08/25/2014 04:23 pm ET Updated Oct 25, 2014

The Bruise

Heather Lens

Earlier this month my husband, daughter and I were put into a genetic research study. A study that will be looking into the reasons our daughter has tuberous sclerosis. It is a disease that causes tumors to grow on vital organs. She has tumors on her brain and heart. Well, today, I looked down and saw the bruise left behind from the lab work. As soon as the small bruise caught my eye, my heart dropped as I thought of all that is behind that little bruise on my arm. The bruise is from tuberous sclerosis. Well not exactly, but hopefully I can explain...

When we first got the diagnosis of tuberous sclerosis, it hurt, it hurt parts of me that I didn't know could feel pain. It left us hurt and bruised. The bruise was apparent, it hurt and was hard not see. But over the last year of no seizures and wonderful progress the bruise, and pain, has slightly faded. Although we know it's there, we haven't had to see a lot of the effects of it. The purple color of the bruise had faded, leaving only a small trace of discoloration.

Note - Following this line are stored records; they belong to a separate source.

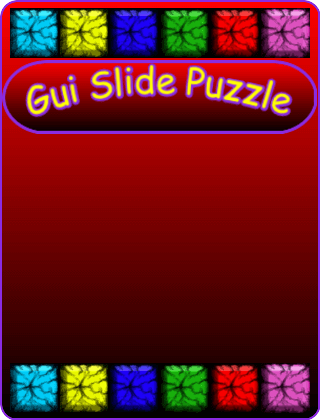
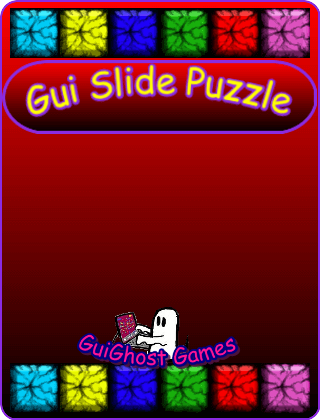
GuiSlide tut update

Changed region(s): [[0.2188, 0.7119, 0.75, 0.8976]]

diff --git a/GuiSlidePuzzle/game.js b/GuiSlidePuzzle/game.js
@@ -1,3 +1,6 @@
+//GuiSlide Puzzle - GuiGhost Games 2018
+//Credits to http://www.emanueleferonato.com/ for the tuturial on the javascript that started this project
+
 var game;
 var gameOptions = {
     gameWidth: 320,
@@ -58,6 +61,7 @@ playGame.prototype = {
         game.load.image("multiBonus", "multiMatch.png", 128, 128);
         game.load.image("levelUpPop", "levelUp.png", 150, 131);
         game.load.image("timeUp", "timeUp2.png", 128, 128);
+        game.load.image("cover1", "borderedFull.png", gameOptions.gameWidth, gameOptions.gameHeight);
         game.load.image("slide1", "slide1.png", gameOptions.gameWidth, gameOptions.gameHeight);
         game.load.image("slide2", "slide2.png", gameOptions.gameWidth, gameOptions.gameHeight);
         game.load.image("slide3", "slide3.png", gameOptions.gameWidth, gameOptions.gameHeight);
@@ -102,6 +106,8 @@ playGame.prototype = {
        this.textStyle3 = { font: "28px Comic Sans MS", fill: "Black", align: "center" };
        this.textStyle4 = { font: "16px Comic Sans MS", fill: "Green", align: "center" };
        this.textStyle4 = { font: "12px Comic Sans MS", fill: "Yellow", align: "center" };
+       this.textStyle5 = { font: "20px Comic Sans MS", fill: "Yellow", align: "center", align: 'center', wordWrap: true, wordWrapWidth: 250  };
+      
        var leveltext = game.add.text(20, 345, "Level", textStyle);
        this.levelScore = game.add.text(40, 371, playerLevel, textStyle);
        var scoretext = game.add.text(235, 345, "Score", textStyle);
@@ -132,13 +138,29 @@ playGame.prototype = {
         game.input.onDown.add(this.pickTile, this);
         this.bonusGraphic = game.add.sprite(95, 50, "multiBonus");
         this.bonusGraphic.visible = false;
+        
 
-
-         var gameCover = game.add.sprite(0, 0, "slide1");
-        var newBtn1 = game.add.sprite(105, 295, "newGame");
+        this.gameCover = game.add.sprite(0, 0, "cover1");
+        var tutText = game.add.text(162, 190, "Unique Match 3 Play  where players can slide blocks as far as they want", this.textStyle5);
+        function scrollText() {
+            setTimeout(function () { tutText.text = "Columns and Rows wrap around for you to make optimal matches"; }, 3500);
+            setTimeout(function () { tutText.text = "WATCH YOUR TIME - Earn the Level Goal at the bottom to gain Bonus Time"; }, 7500);
+            setTimeout(function () { tutText.text = "Earn GuiGhost STARCASH for each level you achieve!"; }, 11000);
+            setTimeout(function () { tutText.text = "WHAT ARE YOU WAITING FOR?"; }, 14000);
+            setTimeout(function () { tutText.text = "PLAY NOW!"; scrollText(); }, 15600);
+            setTimeout(function () { tutText.text = "Unique Match 3 Play  where players can slide blocks as far as they want"; scrollText(); }, 17000);
+        };
+        scrollText();
+      
+        tutText.anchor.set(0.5);
+        var newBtn1 = game.add.sprite(105, 255, "newGame");
         newBtn1.inputEnabled = true;
         newBtn1.events.onInputDown.add(startIt, this);
-        function startIt() { newBtn1.destroy(); gameCover.destroy(); game.input.onDown.add(this.pickTile, this); timer.start(); }
+        function startIt() {
+            newBtn1.destroy(); this.gameCover.destroy(); tutText.destroy();
+            game.input.onDown.add(this.pickTile, this);
+            timer.start();
+        }
         //this.animateCover();
         this.gameState = GAME_STATE_IDLE;
     },

diff --git a/GuiStack/index.html b/GuiStack/index.html
@@ -1,6 +1,7 @@
 <!DOCTYPE html>
 <!--GuiGhost Games - GuiStack- Tower of Balance-->
 
+
 <html>
     <head>
 		<title>GuiStack Tower Of Balance</title>
@@ -236,3 +237,4 @@
         <div id = "wrongorientation"></div>
     </body>
 </html>
+<!--//Credits to http://www.emanueleferonato.com/ for the tuturial on the javascript that started this project-->

diff --git a/GuiSlidePuzzle/index.html b/GuiSlidePuzzle/index.html
@@ -1,5 +1,5 @@
 <!DOCTYPE html>
-<!-- Gui Puzzle Slide -->
+<!-- Gui Slide Puzzle -->
 
 <html>
 	<head>
@@ -68,7 +68,7 @@
             <!--</div>-->
        
         </div>
-        <script type="text/javascript" src="gameMin.js"></script>
+        <script type="text/javascript" src="game.js"></script>
 	</body>
 
 </html>

diff --git a/GuiStack/guiStack.js b/GuiStack/guiStack.js
@@ -1,4 +1,5 @@
-
+//GuiStack - Tower of Balance - GuiGhost Games 2018
+//Credits to http://www.emanueleferonato.com/ for the tuturial on the javascript that started this project
 var game;
 var levelScore = 0;
 var oldLevelScore = 0;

Now all of sudden the bruise is back. We are going to all these appointments and making major medicine changes for her. We are weaning her off of her seizure medicine, we are getting cream for the tumors on her face, we are making preparations for the possibility of breakthrough seizures. It's a reminder of the fight we fight. It's the reminder that seizures could be lurking around the corner. The pain comes back when we face the ugliness of this bruise. It's the hard reality of our life being different. Although all parents have fears, ours are also accompanied by the fears that tuberous sclerosis brings. Hearing the words weaning, behavioral issues, brain surgery, sedation, IEPs, brings a large amount of fear and pain. The bruise becomes darker and more painful. My heart physically hurts that our daughter has to go through this, that we have to go through this, that so many others have to go through this. It just doesn't seem fair to be sitting in a room full of doctors telling us all kinds' of bad things to watch for. They have no clue what's going to happen to our daughter and neither do we. We just have to sit back, pray and have faith that God will continue to work miracles, ease our pain, and guide us in making these hard decisions.

I know these fears will slowly fade back down to my "normal" level, just like the bruise on my arm will lighten each day. But for now the bruise is dark, the pain hurts, my heart is heavy, and my fears are high.